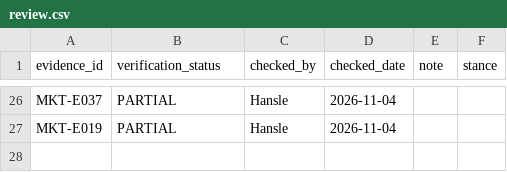
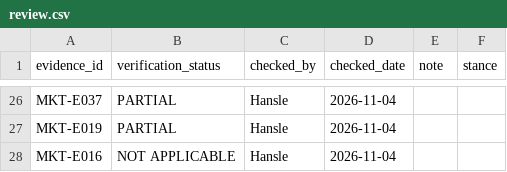
Before and after one commit to hanslelee/research-market-dump, a CSV file: market/review.csv, drawn as a sheet; only a part is shown, gaps mark what is left out.

Commit message:
Review MKT-E016: NOT APPLICABLE

```diff
--- a/market/review.csv
+++ b/market/review.csv
@@ -27 +27,2 @@ MKT-E037,PARTIAL,Hansle,2026-11-04,,
 MKT-E019,PARTIAL,Hansle,2026-11-04,,
+MKT-E016,NOT APPLICABLE,Hansle,2026-11-04,,
```
Also changed, not shown: 1 other file.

## Activity:
Copy out every line in the listing where the word "market" appears.

## Answer to the problem:
Before and after one commit to hanslelee/research-market-dump, a CSV file: market/review.csv, drawn as a sheet; only a part is shown, gaps mark what is left out.
--- a/market/review.csv
+++ b/market/review.csv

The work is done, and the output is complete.